The program would entice developers to construct low-incoming housing by making state tax credits accessible to projects receiving federal aid, but the Senate killed it.
DeWine originally capped the amount of credits to $100 million, and the House boosted it to $500 million.
Instead, the Senate proposed to expand a law that prohibits Low-Income Housing Tax Credit properties from getting a historic rehabilitation tax credit to any other federally subsidized residential rental property.
“We were in no way, shape ,or form ready for the all out assault that the Senate took on rental housing,” said Coalition on Homelessness and Housing in Ohio (COHHIO) Executive Director Amy Riegel. “The state housing tax credits was going to be a tool that would have greatly enhanced the number of affordable housing units being built across the state.”
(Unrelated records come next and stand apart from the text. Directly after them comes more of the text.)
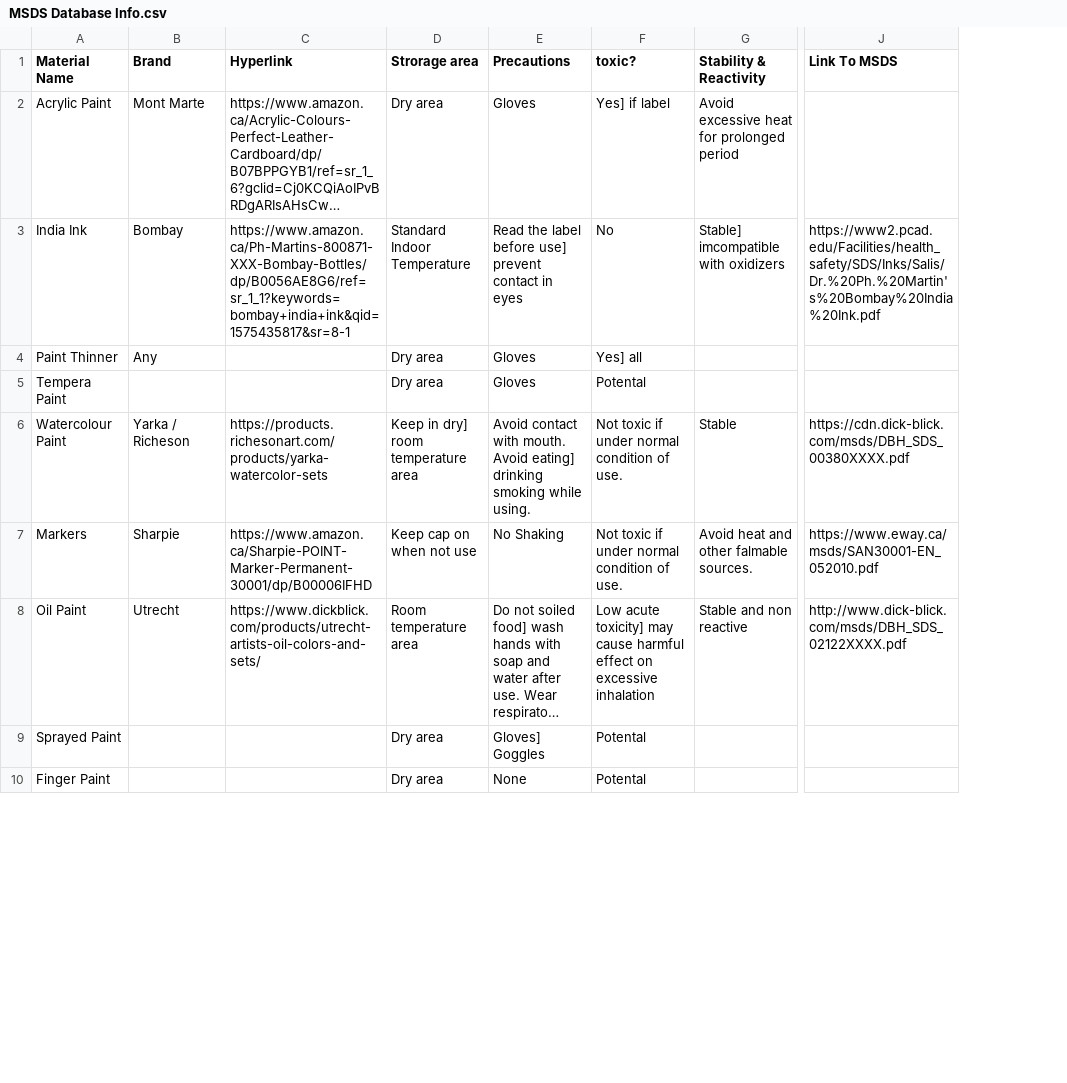
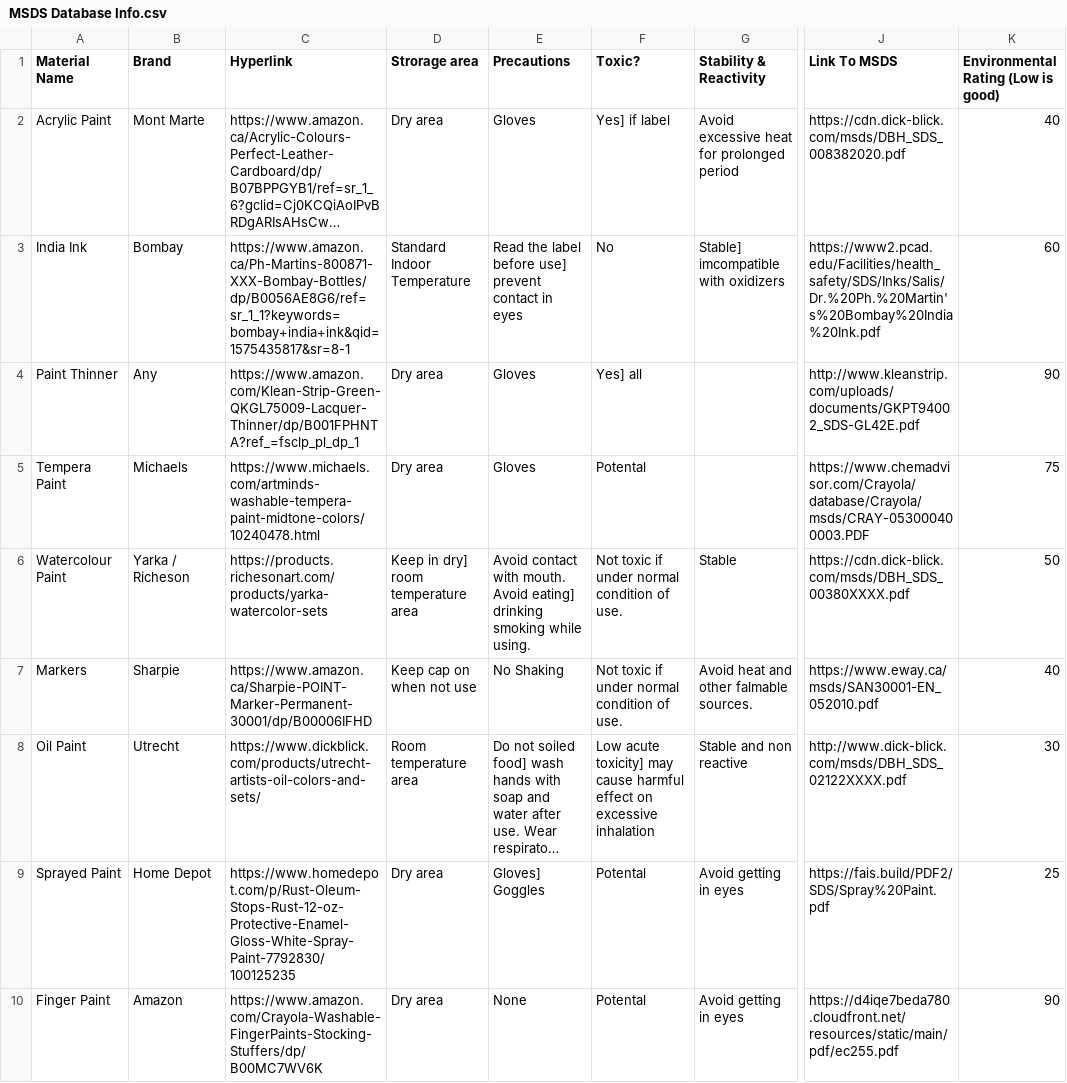
Before and after one commit to Dylan20XX/Unity-MSDS-Database-, a CSV file: Unity/MSDS Database Info.csv, drawn as a sheet; only a part is shown, gaps mark what is left out; long unchanged cells end in …; the diff covers the shown part only; the diff names each change by its address in the sheet, - before the commit and + after, or states it on an @@ line.

```diff
--- a/Unity/MSDS Database Info.csv
+++ b/Unity/MSDS Database Info.csv
+column K, rows 1-10: Environmental Rating (Low is good) | 40 | 60 | 90 | 75 | 50 | 40 | 30 | 25 | 90
-F1: toxic?
+F1: Toxic?
-J2 (Link To MSDS): (empty)
+J2 (Link To MSDS): https://cdn.dick-blick.com/msds/DBH_SDS_008382020.pdf
-C4 (Hyperlink): (empty)
+C4 (Hyperlink): https://www.amazon.com/Klean-Strip-Green-QKGL75009-Lacquer-Thinner/dp/B001FPHNTA?ref_=fsclp_pl_dp_1
-J4 (Link To MSDS): (empty)
+J4 (Link To MSDS): http://www.kleanstrip.com/uploads/documents/GKPT94002_SDS-GL42E.pdf
-B5 (Brand): (empty)
+B5 (Brand): Michaels
-C5 (Hyperlink): (empty)
+C5 (Hyperlink): https://www.michaels.com/artminds-washable-tempera-paint-midtone-colors/10240478.html
-J5 (Link To MSDS): (empty)
+J5 (Link To MSDS): https://www.chemadvisor.com/Crayola/database/Crayola/msds/CRAY-053000400003.PDF
-B9 (Brand): (empty)
+B9 (Brand): Home Depot
-C9 (Hyperlink): (empty)
+C9 (Hyperlink): https://www.homedepot.com/p/Rust-Oleum-Stops-Rust-12-oz-Protective-Enamel-Gloss-White-Spray-Paint-7792830/100125235
-G9:G10 (Stability & Reactivity): (empty)
+G9:G10 (Stability & Reactivity): Avoid getting in eyes
-J9 (Link To MSDS): (empty)
+J9 (Link To MSDS): https://fais.build/PDF2/SDS/Spray%20Paint.pdf
-B10 (Brand): (empty)
+B10 (Brand): Amazon
-C10 (Hyperlink): (empty)
+C10 (Hyperlink): https://www.amazon.com/Crayola-Washable-FingerPaints-Stocking-Stuffers/dp/B00MC7WV6K
-J10 (Link To MSDS): (empty)
+J10 (Link To MSDS): https://d4iqe7beda780.cloudfront.net/resources/static/main/pdf/ec255.pdf
```
Also changed, not shown: 14 edited cells elsewhere in this file, 30 other files.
In 2018, there were only 199,118 affordable and available rental units for 455,993 extremely low-income renters and a shortage of 256,875 units in Ohio, according to a 2021 Ohio Housing Finance Agency report.
“Too many Ohio families lack adequate and affordable housing,” DeWine said during his 2023 State of the State Address. “In recent years, we have experienced lower rates of housing construction and low vacancy rates in rental properties. This has put a strain on our housing market, especially affecting Ohioans with low and moderate incomes.”
Full-time workers in Ohio needed to make at least $17.05 an hour to afford a 2-bedroom apartment in Ohio in 2022, according to a joint report from the National Low Income Housing Coalition (NLIHC) and COHHIO.
“After generations of under investment, working families across Ohio are being locked out of dignified, affordable housing,” said Carlie J. Boos, executive director of the Affordable Housing Alliance of Central Ohio.
She praised both DeWine’s and the House’s budgets, calling them “a significant step forward that allows Ohio to create decent homes that our workers and their families can afford.”
The Senate introduced their version of the budget Tuesday with proposed changes likely coming next week. DeWine must sign the budget by June 30.
Abolishing the Ohio Housing Finance Agency
The Ohio Housing Finance Agency (OHFA) has a proposed budget of $16.8 million for fiscal year 2024 and $17.4 for fiscal year 2025 — a nearly 8% percent decrease for both years when compared to the House’s version of the budget.
But the OHFA would cease to exist as it currently operates under the Senate’s budget by transferring the organization to the newly established Governor’s Office of Housing Transformation starting in January.
“This action politicizes the Ohio Housing Finance Agency, an organization that is not supposed to be political, and it will create significant barriers to the creation of affordable housing,” Riegel said.
When reached for comment, OHFA said they are continuing to review the Senate’s budget.
While all the current employees of OHFA would be kept on staff, this would give the governor the ability to pick the director and appoint all new members.
The number of Tax Credit Authority members would increase from five to seven and the office would have to get the green light from the Tax Credit Authority before approving funding for multifamily rental housing.
The proposed budget would also nix their authority to create pilot programs to increase housing opportunities for “extremely low-income households, pregnant women, and new mothers,” according to an analysis by the nonpartisan Legislative Service Commission.
This story was republished from the Ohio Capital Journal under a Creative Commons license.